## Exercise instructions:
Give each record below again, without a single difference.

========

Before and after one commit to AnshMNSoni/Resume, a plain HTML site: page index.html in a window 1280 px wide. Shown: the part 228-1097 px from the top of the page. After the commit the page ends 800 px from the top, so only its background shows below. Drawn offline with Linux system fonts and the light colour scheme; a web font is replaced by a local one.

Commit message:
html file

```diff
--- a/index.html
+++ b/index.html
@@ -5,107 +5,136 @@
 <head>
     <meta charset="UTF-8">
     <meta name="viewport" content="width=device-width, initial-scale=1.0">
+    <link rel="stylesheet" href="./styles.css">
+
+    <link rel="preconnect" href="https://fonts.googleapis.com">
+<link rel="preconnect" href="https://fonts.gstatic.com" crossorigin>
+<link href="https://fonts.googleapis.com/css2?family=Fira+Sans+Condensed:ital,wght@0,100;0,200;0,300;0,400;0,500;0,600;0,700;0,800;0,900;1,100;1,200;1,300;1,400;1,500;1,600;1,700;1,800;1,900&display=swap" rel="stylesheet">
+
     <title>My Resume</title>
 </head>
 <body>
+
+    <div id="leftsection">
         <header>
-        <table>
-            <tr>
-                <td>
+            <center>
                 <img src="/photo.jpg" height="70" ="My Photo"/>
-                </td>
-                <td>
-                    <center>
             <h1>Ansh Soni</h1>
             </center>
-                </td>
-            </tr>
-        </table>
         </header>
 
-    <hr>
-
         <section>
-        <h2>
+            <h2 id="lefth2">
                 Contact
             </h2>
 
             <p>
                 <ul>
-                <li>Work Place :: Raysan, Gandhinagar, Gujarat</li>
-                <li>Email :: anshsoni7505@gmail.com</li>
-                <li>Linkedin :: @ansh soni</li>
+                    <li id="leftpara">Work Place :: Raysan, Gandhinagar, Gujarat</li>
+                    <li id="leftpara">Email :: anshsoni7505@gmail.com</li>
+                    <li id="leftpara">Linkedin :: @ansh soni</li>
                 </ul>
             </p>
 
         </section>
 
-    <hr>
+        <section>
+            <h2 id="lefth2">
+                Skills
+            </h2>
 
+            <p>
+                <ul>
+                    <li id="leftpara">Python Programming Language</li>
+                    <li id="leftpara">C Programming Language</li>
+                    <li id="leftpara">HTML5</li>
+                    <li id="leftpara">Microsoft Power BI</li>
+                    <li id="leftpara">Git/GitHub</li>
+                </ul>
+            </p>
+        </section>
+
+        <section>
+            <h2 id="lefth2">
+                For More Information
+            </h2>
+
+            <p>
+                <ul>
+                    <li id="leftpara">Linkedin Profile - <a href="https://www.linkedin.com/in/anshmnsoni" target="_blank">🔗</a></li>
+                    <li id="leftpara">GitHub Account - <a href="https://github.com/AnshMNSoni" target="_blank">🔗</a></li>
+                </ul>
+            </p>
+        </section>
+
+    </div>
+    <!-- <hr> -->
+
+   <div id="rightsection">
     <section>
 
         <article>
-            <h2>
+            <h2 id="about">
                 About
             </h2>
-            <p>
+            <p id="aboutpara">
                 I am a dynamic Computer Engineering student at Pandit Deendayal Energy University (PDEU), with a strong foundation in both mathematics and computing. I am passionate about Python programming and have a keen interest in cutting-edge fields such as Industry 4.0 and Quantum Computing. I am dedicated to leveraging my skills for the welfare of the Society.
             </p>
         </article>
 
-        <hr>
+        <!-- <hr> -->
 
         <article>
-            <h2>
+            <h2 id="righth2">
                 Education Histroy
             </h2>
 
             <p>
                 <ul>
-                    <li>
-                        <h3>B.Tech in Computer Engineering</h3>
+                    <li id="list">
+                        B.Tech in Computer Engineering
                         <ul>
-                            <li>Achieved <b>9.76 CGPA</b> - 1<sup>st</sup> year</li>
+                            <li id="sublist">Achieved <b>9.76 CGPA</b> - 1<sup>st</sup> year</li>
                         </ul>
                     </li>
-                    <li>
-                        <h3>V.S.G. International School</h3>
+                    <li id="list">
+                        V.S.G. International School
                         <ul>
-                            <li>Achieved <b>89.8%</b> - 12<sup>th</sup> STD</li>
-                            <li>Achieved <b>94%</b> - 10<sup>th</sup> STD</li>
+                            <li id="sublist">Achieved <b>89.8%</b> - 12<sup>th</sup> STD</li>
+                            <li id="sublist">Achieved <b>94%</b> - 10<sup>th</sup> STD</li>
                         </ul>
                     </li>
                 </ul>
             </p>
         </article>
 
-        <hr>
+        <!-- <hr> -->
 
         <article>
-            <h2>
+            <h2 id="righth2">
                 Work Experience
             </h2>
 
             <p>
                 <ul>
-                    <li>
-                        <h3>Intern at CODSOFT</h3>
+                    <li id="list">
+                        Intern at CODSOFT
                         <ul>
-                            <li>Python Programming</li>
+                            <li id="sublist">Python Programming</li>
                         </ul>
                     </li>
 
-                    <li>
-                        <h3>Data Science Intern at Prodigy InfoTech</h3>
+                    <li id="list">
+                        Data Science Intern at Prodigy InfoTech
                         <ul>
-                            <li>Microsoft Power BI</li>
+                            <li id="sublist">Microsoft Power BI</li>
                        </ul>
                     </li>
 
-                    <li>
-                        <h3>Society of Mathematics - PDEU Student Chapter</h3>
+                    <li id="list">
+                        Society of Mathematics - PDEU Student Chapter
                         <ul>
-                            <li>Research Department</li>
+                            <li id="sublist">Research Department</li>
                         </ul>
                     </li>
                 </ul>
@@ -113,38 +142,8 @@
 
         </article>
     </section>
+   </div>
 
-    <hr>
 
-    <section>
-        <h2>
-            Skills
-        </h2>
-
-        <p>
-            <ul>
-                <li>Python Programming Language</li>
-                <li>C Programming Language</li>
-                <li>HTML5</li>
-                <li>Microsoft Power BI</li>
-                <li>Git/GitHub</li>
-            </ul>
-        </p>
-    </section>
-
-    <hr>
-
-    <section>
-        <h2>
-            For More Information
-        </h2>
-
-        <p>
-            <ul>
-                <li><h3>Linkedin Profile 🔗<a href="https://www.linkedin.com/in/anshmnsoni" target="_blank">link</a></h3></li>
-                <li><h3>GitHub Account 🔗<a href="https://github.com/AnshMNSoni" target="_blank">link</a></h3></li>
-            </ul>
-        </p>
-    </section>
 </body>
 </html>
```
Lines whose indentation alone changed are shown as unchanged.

========

## Solved exercise:
Before and after one commit to AnshMNSoni/Resume, a plain HTML site: page index.html in a window 1280 px wide. Shown: the part 228-1097 px from the top of the page. After the commit the page ends 800 px from the top, so only its background shows below. Drawn offline with Linux system fonts and the light colour scheme; a web font is replaced by a local one.

Commit message:
html file

```diff
--- a/index.html
+++ b/index.html
@@ -5,107 +5,136 @@
 <head>
     <meta charset="UTF-8">
     <meta name="viewport" content="width=device-width, initial-scale=1.0">
+    <link rel="stylesheet" href="./styles.css">
+
+    <link rel="preconnect" href="https://fonts.googleapis.com">
+<link rel="preconnect" href="https://fonts.gstatic.com" crossorigin>
+<link href="https://fonts.googleapis.com/css2?family=Fira+Sans+Condensed:ital,wght@0,100;0,200;0,300;0,400;0,500;0,600;0,700;0,800;0,900;1,100;1,200;1,300;1,400;1,500;1,600;1,700;1,800;1,900&display=swap" rel="stylesheet">
+
     <title>My Resume</title>
 </head>
 <body>
+
+    <div id="leftsection">
         <header>
-        <table>
-            <tr>
-                <td>
+            <center>
                 <img src="/photo.jpg" height="70" ="My Photo"/>
-                </td>
-                <td>
-                    <center>
             <h1>Ansh Soni</h1>
             </center>
-                </td>
-            </tr>
-        </table>
         </header>
 
-    <hr>
-
         <section>
-        <h2>
+            <h2 id="lefth2">
                 Contact
             </h2>
 
             <p>
                 <ul>
-                <li>Work Place :: Raysan, Gandhinagar, Gujarat</li>
-                <li>Email :: anshsoni7505@gmail.com</li>
-                <li>Linkedin :: @ansh soni</li>
+                    <li id="leftpara">Work Place :: Raysan, Gandhinagar, Gujarat</li>
+                    <li id="leftpara">Email :: anshsoni7505@gmail.com</li>
+                    <li id="leftpara">Linkedin :: @ansh soni</li>
                 </ul>
             </p>
 
         </section>
 
-    <hr>
+        <section>
+            <h2 id="lefth2">
+                Skills
+            </h2>
 
+            <p>
+                <ul>
+                    <li id="leftpara">Python Programming Language</li>
+                    <li id="leftpara">C Programming Language</li>
+                    <li id="leftpara">HTML5</li>
+                    <li id="leftpara">Microsoft Power BI</li>
+                    <li id="leftpara">Git/GitHub</li>
+                </ul>
+            </p>
+        </section>
+
+        <section>
+            <h2 id="lefth2">
+                For More Information
+            </h2>
+
+            <p>
+                <ul>
+                    <li id="leftpara">Linkedin Profile - <a href="https://www.linkedin.com/in/anshmnsoni" target="_blank">🔗</a></li>
+                    <li id="leftpara">GitHub Account - <a href="https://github.com/AnshMNSoni" target="_blank">🔗</a></li>
+                </ul>
+            </p>
+        </section>
+
+    </div>
+    <!-- <hr> -->
+
+   <div id="rightsection">
     <section>
 
         <article>
-            <h2>
+            <h2 id="about">
                 About
             </h2>
-            <p>
+            <p id="aboutpara">
                 I am a dynamic Computer Engineering student at Pandit Deendayal Energy University (PDEU), with a strong foundation in both mathematics and computing. I am passionate about Python programming and have a keen interest in cutting-edge fields such as Industry 4.0 and Quantum Computing. I am dedicated to leveraging my skills for the welfare of the Society.
             </p>
         </article>
 
-        <hr>
+        <!-- <hr> -->
 
         <article>
-            <h2>
+            <h2 id="righth2">
                 Education Histroy
             </h2>
 
             <p>
                 <ul>
-                    <li>
-                        <h3>B.Tech in Computer Engineering</h3>
+                    <li id="list">
+                        B.Tech in Computer Engineering
                         <ul>
-                            <li>Achieved <b>9.76 CGPA</b> - 1<sup>st</sup> year</li>
+                            <li id="sublist">Achieved <b>9.76 CGPA</b> - 1<sup>st</sup> year</li>
                         </ul>
                     </li>
-                    <li>
-                        <h3>V.S.G. International School</h3>
+                    <li id="list">
+                        V.S.G. International School
                         <ul>
-                            <li>Achieved <b>89.8%</b> - 12<sup>th</sup> STD</li>
-                            <li>Achieved <b>94%</b> - 10<sup>th</sup> STD</li>
+                            <li id="sublist">Achieved <b>89.8%</b> - 12<sup>th</sup> STD</li>
+                            <li id="sublist">Achieved <b>94%</b> - 10<sup>th</sup> STD</li>
                         </ul>
                     </li>
                 </ul>
             </p>
         </article>
 
-        <hr>
+        <!-- <hr> -->
 
         <article>
-            <h2>
+            <h2 id="righth2">
                 Work Experience
             </h2>
 
             <p>
                 <ul>
-                    <li>
-                        <h3>Intern at CODSOFT</h3>
+                    <li id="list">
+                        Intern at CODSOFT
                         <ul>
-                            <li>Python Programming</li>
+                            <li id="sublist">Python Programming</li>
                         </ul>
                     </li>
 
-                    <li>
-                        <h3>Data Science Intern at Prodigy InfoTech</h3>
+                    <li id="list">
+                        Data Science Intern at Prodigy InfoTech
                         <ul>
-                            <li>Microsoft Power BI</li>
+                            <li id="sublist">Microsoft Power BI</li>
                        </ul>
                     </li>
 
-                    <li>
-                        <h3>Society of Mathematics - PDEU Student Chapter</h3>
+                    <li id="list">
+                        Society of Mathematics - PDEU Student Chapter
                         <ul>
-                            <li>Research Department</li>
+                            <li id="sublist">Research Department</li>
                         </ul>
                     </li>
                 </ul>
@@ -113,38 +142,8 @@
 
         </article>
     </section>
+   </div>
 
-    <hr>
 
-    <section>
-        <h2>
-            Skills
-        </h2>
-
-        <p>
-            <ul>
-                <li>Python Programming Language</li>
-                <li>C Programming Language</li>
-                <li>HTML5</li>
-                <li>Microsoft Power BI</li>
-                <li>Git/GitHub</li>
-            </ul>
-        </p>
-    </section>
-
-    <hr>
-
-    <section>
-        <h2>
-            For More Information
-        </h2>
-
-        <p>
-            <ul>
-                <li><h3>Linkedin Profile 🔗<a href="https://www.linkedin.com/in/anshmnsoni" target="_blank">link</a></h3></li>
-                <li><h3>GitHub Account 🔗<a href="https://github.com/AnshMNSoni" target="_blank">link</a></h3></li>
-            </ul>
-        </p>
-    </section>
 </body>
 </html>
```
Lines whose indentation alone changed are shown as unchanged.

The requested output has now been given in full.